The Second War killed the big bands: white players were encouraged to enlist en masse (and usually whiled away their tours playing for the troops), black players were usually unable to get work, while the rationing of rubber (for tires) and gasoline (for buses) destroyed the touring circuits. An awful lot of people wound up working overtime or the swing-shift in the defense industry, while the government levied a nightclub tax that made dancing a costly proposition for club owners—who put in more tables and encouraged listening music instead. Bebop would be the result.

But that was in the future. Basie himself was reduced, in the early ‘50s, to touring with a small group, but he boogied just as hard and just as charmingly. Eventually, when he was able to revive the big band in the Eisenhower ‘50s, it became a very different—but still great—band, now relying not on swing and head arrangements, but on the seminal charts of great arrangers like Frank Foster and Sammy Nestico. I played a lot of those charts for Dominic Spera in Bloomington, and I played head charts for Dave Baker—but before that, I knew Basie’s music.

I knew it because, though a conflagration of circumstances I can barely remember, Dharmonia and I scored some tickets to see the Basie band at Harvard around ’81. He was old, and sick, by then, and the band was full of young turks, the masters having long since retired or passed on, but the grin, the captain’s cap, and the style were still there. And when we walked into that little banquet room in Harvard, paneled just the way you’d think the Ivy League would be, the aura of that band’s history was palpable even to us who didn’t know much about them. And when they hit, in that paneled Cantabridgian room full of Harvard students and a few stray hipsters like us, it was absolutely overwhelmingly: smooth, powerful, confident, understated, and like a 16-cylinder engine. It was absolutely incredible. By then, they'd been playing together sixty years, some of them--and the ferocity was still there. They weren't taking shit from anybody.

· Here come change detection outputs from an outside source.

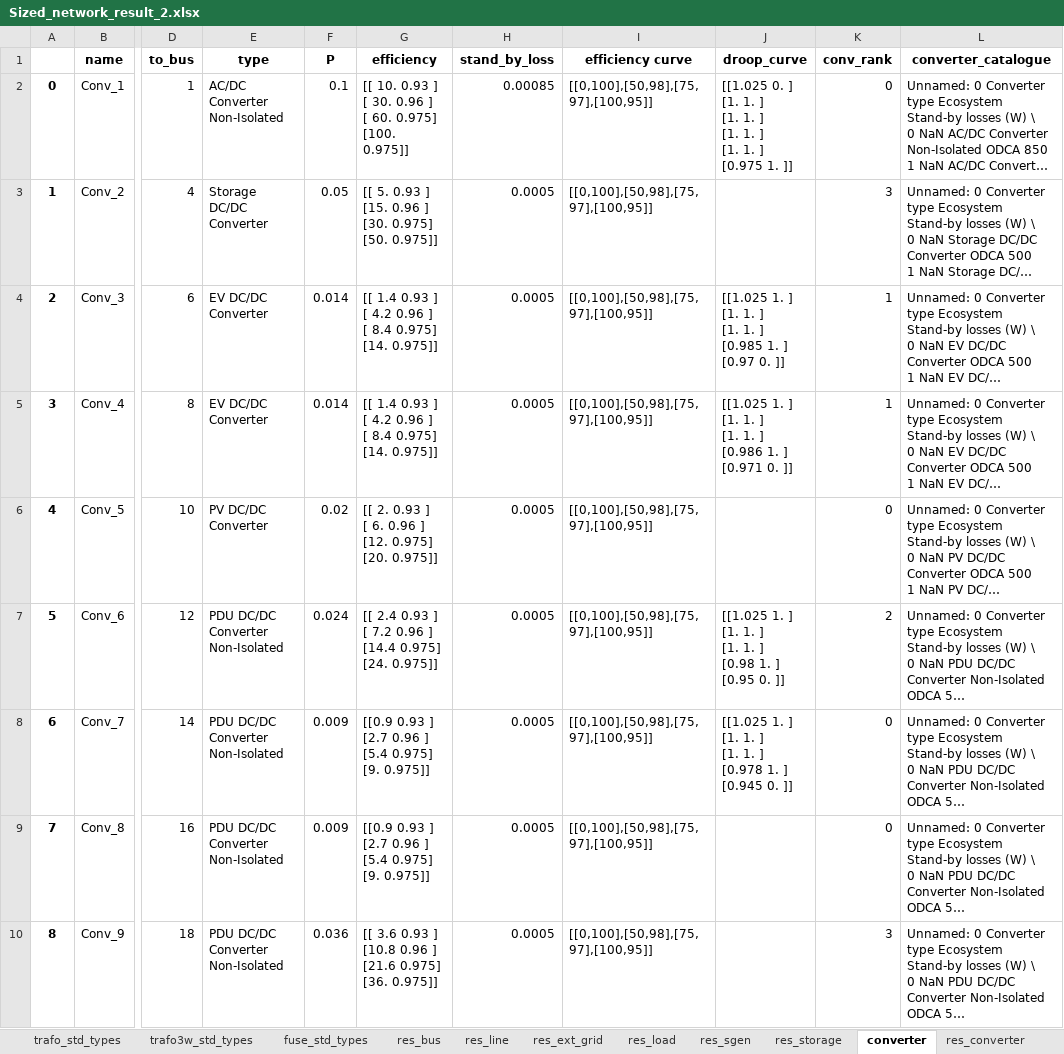
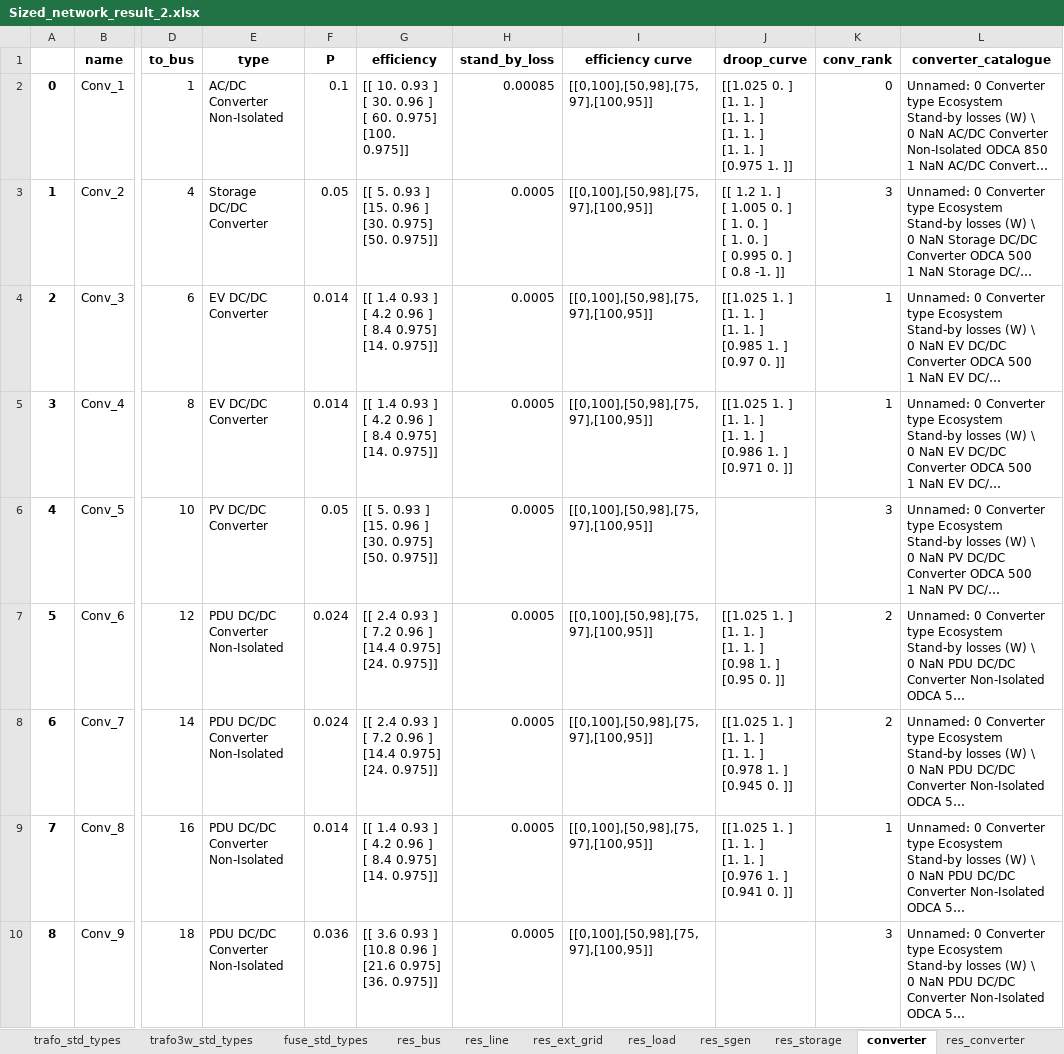
Before and after one commit to SHIFT2DC/dc_design_tool, an Excel workbook: Sized_network_result_2.xlsx, sheet converter, drawn as a sheet; only a part is shown, gaps mark what is left out; long unchanged cells end in …; values as stored, in another font and other column widths than the file's, no borders; ↵ is a line break in a cell; the diff names each change by its address in the sheet, - before the commit and + after, or states it on an @@ line.

```diff
--- a/Sized_network_result_2.xlsx (sheet converter)
+++ b/Sized_network_result_2.xlsx (sheet converter)
-J3 (droop_curve): (empty)
+J3 (droop_curve): [[ 1.2 1. ] ↵ [ 1.005 0. ] ↵ [ 1. 0. ] ↵ [ 1. 0. ] ↵ [ 0.995 0. ] ↵ [ 0.8 -1. ]]
-F6 (P): 0.02
+F6 (P): 0.05
-G6 (efficiency): [[ 2. 0.93 ] ↵ [ 6. 0.96 ] ↵ [12. 0.975] ↵ [20. 0.975]]
+G6 (efficiency): [[ 5. 0.93 ] ↵ [15. 0.96 ] ↵ [30. 0.975] ↵ [50. 0.975]]
-K6 (conv_rank): 0
+K6 (conv_rank): 3
-F8 (P): 0.009
+F8 (P): 0.024
-G8 (efficiency): [[0.9 0.93 ] ↵ [2.7 0.96 ] ↵ [5.4 0.975] ↵ [9. 0.975]]
+G8 (efficiency): [[ 2.4 0.93 ] ↵ [ 7.2 0.96 ] ↵ [14.4 0.975] ↵ [24. 0.975]]
-K8 (conv_rank): 0
+K8 (conv_rank): 2
-F9 (P): 0.009
+F9 (P): 0.014
-G9 (efficiency): [[0.9 0.93 ] ↵ [2.7 0.96 ] ↵ [5.4 0.975] ↵ [9. 0.975]]
+G9 (efficiency): [[ 1.4 0.93 ] ↵ [ 4.2 0.96 ] ↵ [ 8.4 0.975] ↵ [14. 0.975]]
-J9 (droop_curve): (empty)
+J9 (droop_curve): [[1.025 1. ] ↵ [1. 1. ] ↵ [1. 1. ] ↵ [0.976 1. ] ↵ [0.941 0. ]]
-K9 (conv_rank): 0
+K9 (conv_rank): 1
```
Also changed, not shown: sheet res_line, sheet line, sheet res_bus, sheet res_converter, sheet load, sheet res_load, 3 more sheets, Sized_network_result_1.xlsx, Sized_network_result_3.xlsx, 4 other files.
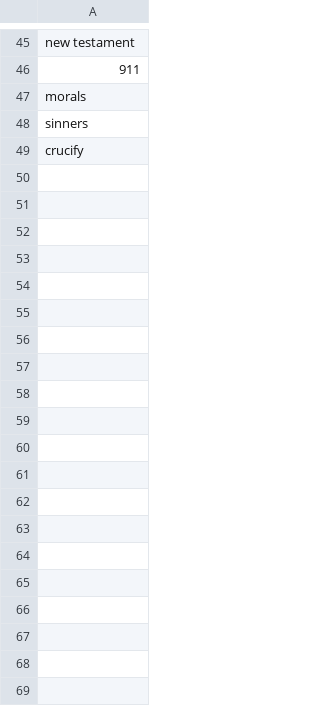
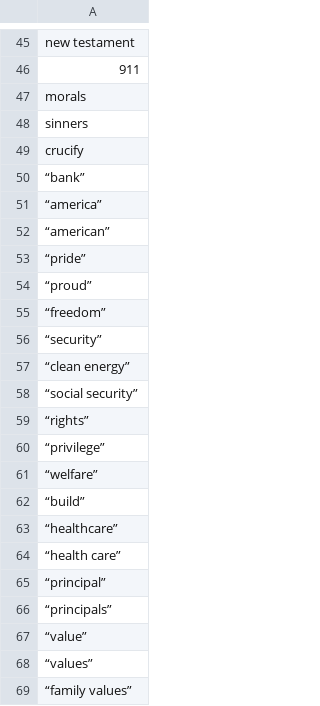
Before and after one commit to swsoe/Game-Jam-2017, a CSV file: GGJ2017/Assets/StreamingAssets/religious_good.csv, drawn as a sheet; only a part is shown, gaps mark what is left out; the diff covers the shown part only; the diff names each change by its address in the sheet, - before the commit and + after, or states it on an @@ line.

Commit message:
Update religious_good.csv

```diff
--- a/GGJ2017/Assets/StreamingAssets/religious_good.csv
+++ b/GGJ2017/Assets/StreamingAssets/religious_good.csv
+row 50: “bank”
+row 51: “america”
+row 52: “american”
+row 53: “pride”
+row 54: “proud”
+row 55: “freedom”
+row 56: “security”
+row 57: “clean energy”
+row 58: “social security”
+row 59: “rights”
+row 60: “privilege”
+row 61: “welfare”
+row 62: “build”
+row 63: “healthcare”
+row 64: “health care”
+row 65: “principal”
+row 66: “principals”
+row 67: “value”
+row 68: “values”
+row 69: “family values”
```
Also changed, not shown: 20 added rows elsewhere in this file.
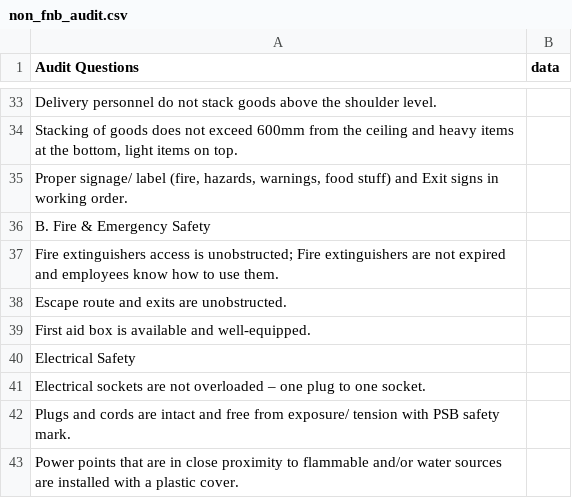
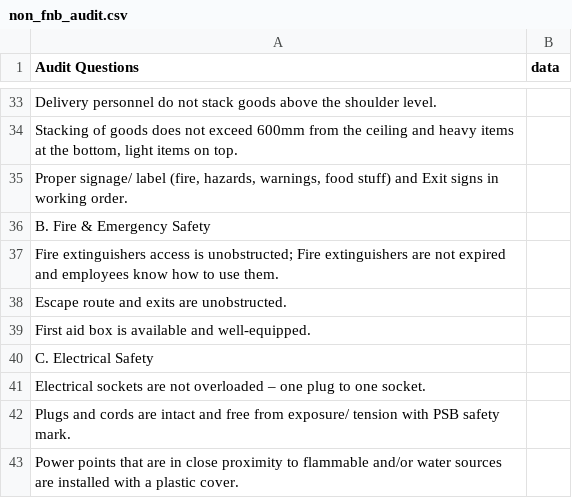
Before and after one commit to YingjieQiao/SingHealth_Retail_Management_ESC, a CSV file: backend/non_fnb_audit.csv, drawn as a sheet; only a part is shown, gaps mark what is left out.

```diff
--- a/backend/non_fnb_audit.csv
+++ b/backend/non_fnb_audit.csv
@@ -39,3 +39,3 @@ Escape route and exits are unobstructed.,
 First aid box is available and well-equipped.,
-Electrical Safety,
+C. Electrical Safety,
 Electrical sockets are not overloaded – one plug to one socket.,
```
Also changed, not shown: 2 other files.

Years after that, we went to school on Basie at Indiana. Years after that, the guys who played on my Master’s recital went to work on the Basie band. Years after that, I wound up teaching that music as history.

But I was lucky enough to know it as experience first.